Simultaneously, the party’s three-member committee on Punjab, led by Mallikarjun Kharge, said it would call Singh’s emerging rival Navjot Singh Sidhu to Delhi for discussions. Besides, the Chief Minister, who was in Delhi for a two-day visit, returned to Punjab without meeting either Congress president Sonia Gandhi or Rahul Gandhi.
The high command, however, also signalled that it was not happy with the recent outbursts of Sidhu, an issue which the Chief Minister had flagged with the committee. Singh is learnt to have told the committee that it will have to rein in Sidhu as his statements could affect the party with less than a year left for state elections.
A day after the Kharge panel held detailed discussions with the Chief Minister, the high command made it known that it has set deadlines for him to fulfil the promises of 2017.
The promises include taking action in the Bargari sacrilege case; cracking down on drug rackets, and sand and transport mafia; providing 200 units of free power to urban households; scrapping of “faulty” power purchase agreements; scholarships for Scheduled Caste children; and, waiver of loans for Dalits.
“There are 18 issues on which the AICC, the party, has told the Chief Minister. The Chief Minister will hold a press conference and make these public,” Harish Rawat, AICC general secretary in charge of Punjab, said.
Party sources said the Kharge panel’s discussions with the Chief Minister were centred on the progress of implementation of the promises. Sources said Singh has already asked his team in Punjab to start working on the 18-point programme.
On Wednesday, Rahul Gandhi met Rawat, Punjab Congress chief Sunil Jakhar, MP Manish Tewari, Rajya Sabha MP Partap Singh Bajwa, state Finance Minister Manpreet Badal and party MLA Inderbir Bolaria. Over the last three days, Gandhi is learnt to have met about 20 leaders from Punjab.

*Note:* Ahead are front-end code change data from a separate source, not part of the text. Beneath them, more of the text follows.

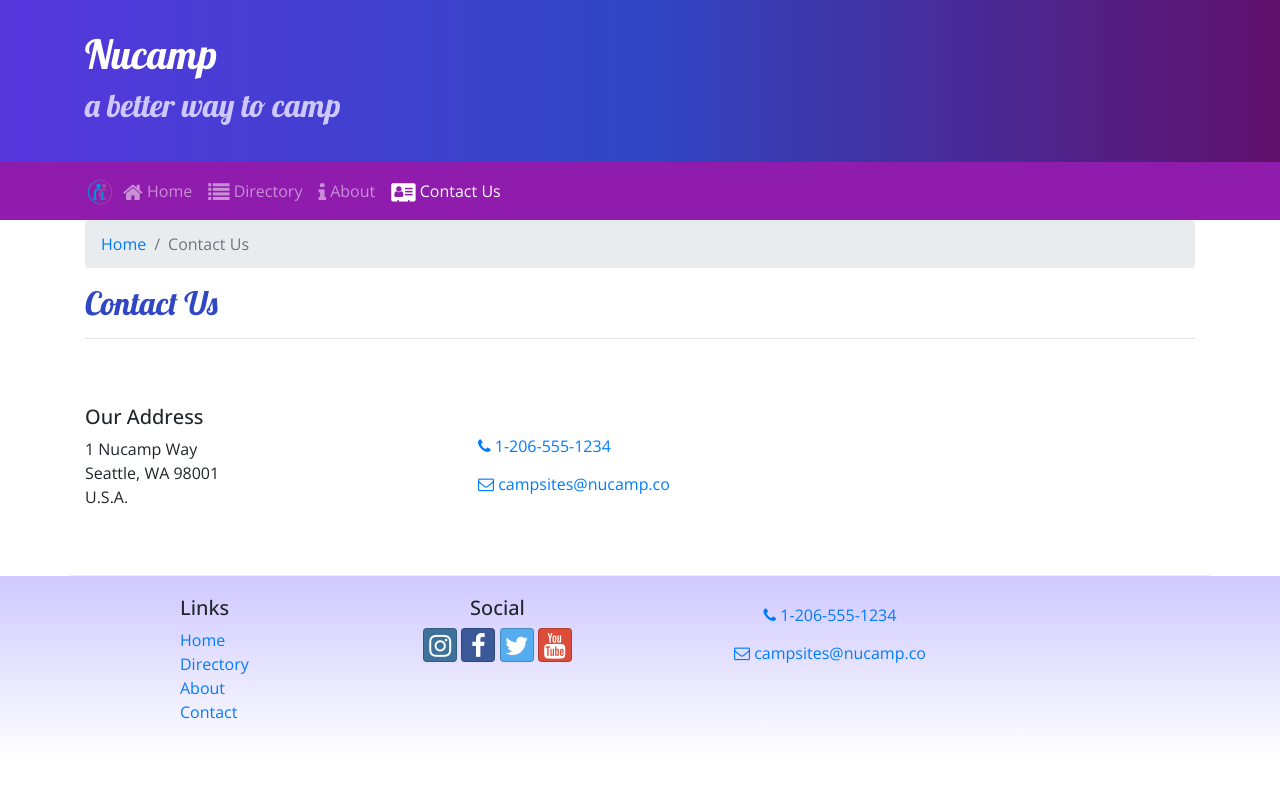
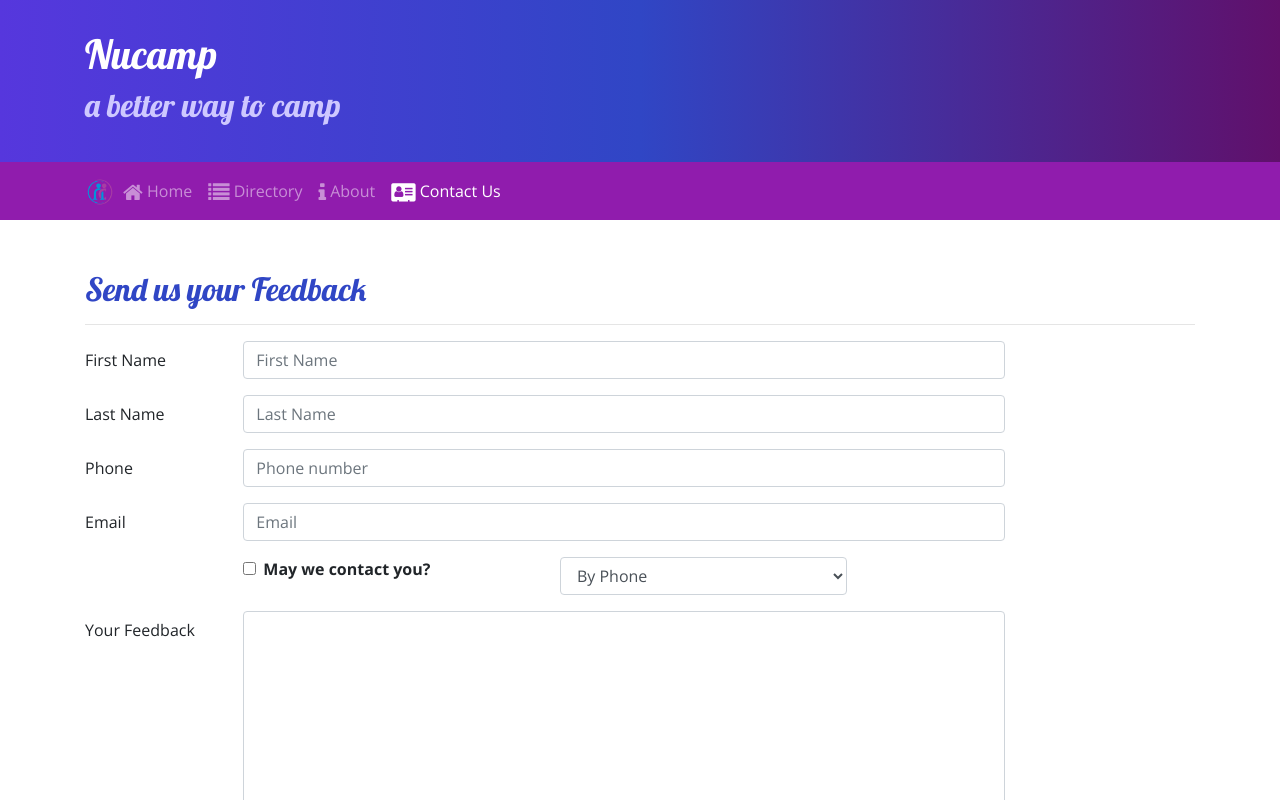
Before and after one commit to mattsingleton2/react-nucampsite, a React (Create React App) app: page /contactus in a window 1280 px wide. Shown: the top 800 px of the page. Built offline with nearby package versions, Linux system fonts and the light colour scheme.

Commit message:
Controlled Forms setup on Contact page

```diff
--- /dev/null
+++ b/src/components/AboutComponent.js
@@ -0,0 +1,114 @@
+import React from "react";
+import {
+  Breadcrumb,
+  BreadcrumbItem,
+  Card,
+  CardBody,
+  CardHeader,
+  Media,
+} from "reactstrap";
+import { Link } from "react-router-dom";
+
+function RenderPartner({ partner }) {
+  if (partner) {
+    return (
+      <React.Fragment>
+        <Media object src={partner.image} alt={partner.name} width="150" />
+        <Media body className="ml-5 mb-4">
+          <Media heading>{partner.name}</Media>
+          {partner.description}
+        </Media>
+      </React.Fragment>
+    );
+  } else {
+    return null;
+  }
+}
+
+function About(props) {
+  const partners = props.partners.map((partner) => {
+    return (
+      <Media tag="li" key={partner.id}>
+        <RenderPartner partner={partner} />
+      </Media>
+    );
+  });
+
+  return (
+    <div className="container">
+      <div className="row">
+        <div className="col">
+          <Breadcrumb>
+            <BreadcrumbItem>
+              <Link to="/home">Home</Link>
+            </BreadcrumbItem>
+            <BreadcrumbItem active>About Us</BreadcrumbItem>
+          </Breadcrumb>
+          <h2>About Us</h2>
+          <hr />
+        </div>
+      </div>
+      <div className="row row-content">
+        <div className="col-sm-6">
+          <h3>Our Mission</h3>
+          <p>
+            We present a curated database of the best campsites in the vast
+            woods and backcountry of the World Wide Web Wilderness. We increase
+            access to adventure for the public while promoting safe and
+            respectful use of resources. The expert wilderness trekkers on our
+            staff personally verify each campsite to make sure that they are up
+            to our standards. We also present a platform for campers to share
+            reviews on campsites they have visited with each other.
+          </p>
+        </div>
+        <div className="col-sm-6">
+          <Card>
+            <CardHeader className="bg-primary text-white">
+              <h3>Facts At a Glance</h3>
+            </CardHeader>
+            <CardBody>
+              <dl className="row">
+                <dt className="col-6">Founded</dt>
+                <dd className="col-6">February 3, 2016</dd>
+                <dt className="col-6">No. of Campsites in 2019</dt>
+                <dd className="col-6">563</dd>
+                <dt className="col-6">No. of Reviews in 2019</dt>
+                <dd className="col-6">4388</dd>
+                <dt className="col-6">Employees</dt>
+                <dd className="col-6">42</dd>
+              </dl>
+            </CardBody>
+          </Card>
+        </div>
+        <div className="col">
+          <Card className="bg-light mt-3">
+            <CardBody>
+              <blockquote className="blockquote">
+                <p className="mb-0">
+                  I will not follow where the path may lead, but I will go where
+                  there is no path, and I will leave a trail.
+                </p>
+                <footer className="blockquote-footer">
+                  Muriel Strode,{" "}
+                  <cite title="Source Title">
+                    "Wind-Wafted Wild Flowers" - The Open Court, 1903
+                  </cite>
+                </footer>
+              </blockquote>
+            </CardBody>
+          </Card>
+        </div>
+      </div>
+      <div className="row row-content">
+        <div className="col-12">
+          <h3>Community Partners</h3>
+        </div>
+        <div className="col mt-4">
+          <Media list>{partners}</Media>
+        </div>
+      </div>
+    </div>
+  );
+}
+
+export default About;
--- a/src/components/ContactComponent.js
+++ b/src/components/ContactComponent.js
@@ -1,50 +1,131 @@
-import React from "react";
-import { Breadcrumb, BreadcrumbItem } from "reactstrap";
-import { Link } from "react-router-dom";
+import React, { Component } from 'react';
+import {
+    Breadcrumb, BreadcrumbItem,
+    Button, Form, FormGroup, Label, Input, Col
+} from 'reactstrap';
 
-function Contact(props) {
+class Contact extends Component {
+    constructor(props) {
+        super(props);
+        this.state = {
+            firstName: '',
+            lastName: '',
+            phoneNum: '',
+            email: '',
+            agree: false,
+            contactType: 'By Phone',
+            feedback: ''
+        };
+
+        this.handleInputChange = this.handleInputChange.bind(this);
+        this.handleSubmit = this.handleSubmit.bind(this);
+    }
+
+    handleInputChange(event) {
+        const target = event.target;
+        const name = target.name;
+        const value = target.type === 'checkbox' ? target.checked : target.value;
+
+        this.setState({
+            [name]: value
+        });
+    }
+
+    handleSubmit(event) {
+        console.log('Current state is: ' + JSON.stringify(this.state));
+        alert('Current state is: ' + JSON.stringify(this.state));
+        event.preventDefault();
+    }
+    render() {
         return (
             <div className="container">
-      <div className="row">
-        <div className="col">
-          <Breadcrumb>
-            <BreadcrumbItem>
-              <Link to="/home">Home</Link>
-            </BreadcrumbItem>
-            <BreadcrumbItem active>Contact Us</BreadcrumbItem>
-          </Breadcrumb>
-          <h2>Contact Us</h2>
+                <div className="row row-content">
+                    <div className="col-12">
+                        <h2>Send us your Feedback</h2>
                         <hr />
                     </div>
-      </div>
-
-      <div className="row row-content align-items-center">
-        <div className="col-sm-4">
-          <h5>Our Address</h5>
-          <address>
-            1 Nucamp Way
-            <br />
-            Seattle, WA 98001
-            <br />
-            U.S.A.
-          </address>
-        </div>
-        <div className="col">
-          <a role="button" className="btn btn-link" href="tel:+12065551234">
-            <i className="fa fa-phone" /> 1-206-555-1234
-          </a>
-          <br />
-          <a
-            role="button"
-            className="btn btn-link"
-            href="mailto:fakeemail@fakeemail.co"
-          >
-            <i className="fa fa-envelope-o" /> campsites@nucamp.co
-          </a>
+                    <div className="col-md-10">
+                        <Form onSubmit={this.handleSubmit}>
+                            <FormGroup row>
+                                <Label htmlFor="firstName" md={2}>First Name</Label>
+                                <Col md={10}>
+                                    <Input type="text" id="firstName" name="firstName"
+                                        placeholder="First Name"
+                                        value={this.state.firstName}
+                                        onChange={this.handleInputChange} />
+                                </Col>
+                            </FormGroup>
+                            <FormGroup row>
+                                <Label htmlFor="lastName" md={2}>Last Name</Label>
+                                <Col md={10}>
+                                    <Input type="text" id="lastName" name="lastName"
+                                        placeholder="Last Name"
+                                        value={this.state.lastName}
+                                        onChange={this.handleInputChange} />
+                                </Col>
+                            </FormGroup>
+                            <FormGroup row>
+                                <Label htmlFor="phoneNum" md={2}>Phone</Label>
+                                <Col md={10}>
+                                    <Input type="tel" id="phoneNum" name="phoneNum"
+                                        placeholder="Phone number"
+                                        value={this.state.phoneNum}
+                                        onChange={this.handleInputChange} />
+                                </Col>
+                            </FormGroup>
+                            <FormGroup row>
+                                <Label htmlFor="email" md={2}>Email</Label>
+                                <Col md={10}>
+                                    <Input type="email" id="email" name="email"
+                                        placeholder="Email"
+                                        value={this.state.email}
+                                        onChange={this.handleInputChange} />
+                                </Col>
+                            </FormGroup>
+                            <FormGroup row>
+                                <Col md={{ size: 4, offset: 2 }}>
+                                    <FormGroup check>
+                                        <Label check>
+                                            <Input type="checkbox"
+                                                name="agree"
+                                                checked={this.state.agree}
+                                                onChange={this.handleInputChange} /> {' '}
+                                            <strong>May we contact you?</strong>
+                                        </Label>
+                                    </FormGroup>
+                                </Col>
+                                <Col md={4}>
+                                    <Input type="select" name="contactType"
+                                        value={this.state.contactType}
+                                        onChange={this.handleInputChange}>
+                                        <option>By Phone</option>
+                                        <option>By Email</option>
+                                    </Input>
+                                </Col>
+                            </FormGroup>
+                            <FormGroup row>
+                                <Label htmlFor="feedback" md={2}>Your Feedback</Label>
+                                <Col md={10}>
+                                    <Input type="textarea" id="feedback" name="feedback"
+                                        rows="12"
+                                        value={this.state.feedback}
+                                        onChange={this.handleInputChange}></Input>
+                                </Col>
+                            </FormGroup>
+                            <FormGroup row>
+                                <Col md={{ size: 10, offset: 2 }}>
+                                    <Button type="submit" color="primary">
+                                        Send Feedback
+                                    </Button>
+                                </Col>
+                            </FormGroup>
+                        </Form>
                     </div>
                 </div>
             </div>
         );
     }
+}
+
 
 export default Contact;
--- a/src/components/MainComponent.js
+++ b/src/components/MainComponent.js
@@ -6,6 +6,7 @@
 import CampsiteInfo from "./CampsiteInfoComponent";
 import Contact from "./ContactComponent";
 import Home from "./HomeComponent";
+import About from "./AboutComponent";
 import { COMMENTS } from "../shared/comments";
 import { PARTNERS } from "../shared/partners";
 import { PROMOTIONS } from "../shared/promotions";
@@ -64,6 +65,11 @@
           />
           <Route path="/directory/:campsiteId" component={CampsiteWithId} />
           <Route exact path="/contactus" component={Contact} />
+          <Route
+            exact
+            path="/aboutus"
+            render={() => <About partners={this.state.partners} />}
+          />
           <Redirect to="/home" />
         </Switch>
         <Footer />
```
Lines whose indentation alone changed are shown as unchanged.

Following his meeting, Jakhar said the high command was taking the crisis “seriously” and soon, the “entire party will fight unitedly” and the “crisis will be over”.
A party leader, who had met Gandhi in the last 48 hours, said he appeared to have made up his mind. “He just heard me. It seems he has made up his mind on what needs to be done,” the leader said.
A senior leader said Sonia Gandhi and Rahul could have met the Punjab Chief Minister. “Whether he sought an appointment or not is immaterial. The CM was in Delhi for two days, they could have met him,” the leader said.
Rawat said the Congress president is expected to take key decisions related to Punjab in the first or second week of July. However, opinion in the Punjab Congress appeared divided after the latest developments.
“These are like tasks given to a school kid. I don’t know what the high command is trying to do. They are humiliating the Chief Minister, and unnecessarily complicating matters,” a leader close to Singh said.
However, one of the Chief Minister’s critics said the high command had asserted itself for the first time. “He has been cut to size. His desperation, too, is evident. He has appeared before the panel twice, going to the Parliament office of Kharge yesterday. Has any Chief Minister ever been summoned like this? Look at his decision to give government jobs to the sons of two MLAs…all of these show that he is feeling the heat,” the leader said.
In Punjab, one of the two MLAs, Fateh Jung Singh Bajwa, said he had written to the Home Department to convey the inability of his son to take up the government job. Besides Fateh’s son, the state government had decided to give a job to MLA Rakesh Pandey’s son as Naib Tehsildar.
On Wednesday, referring to this issue, Jakhar blamed “a few advisors” of the Chief Minister who were “giving him wrong suggestions and making him take wrong decisions”.
Rawat, meanwhile, said while 95 per cent of the manifesto promises have been implemented, some are “work in progress”. “He (Amarinder Singh) will be looking into drugs and sacrilege… He has promised that he will scrap some agreements with private thermal plants,” Rawat said, adding that the high command has asked Singh to take action in the Bargari case within the ambit of law.
On the time frame given to Singh, Rawat said: “He told us that he will get the matters examined legally and get back to us.” Rawat also said that the high command has taken note of the “issues” Sidhu has raised.
On Sunday, speaking to The Indian Express, Sindhu had said that while he is not seeking any post in the government or party, he can’t be used as a “showpiece” by “selfish, vested interests” to win elections. Asked about Sidhu’s statements, Rawat said he will examine them.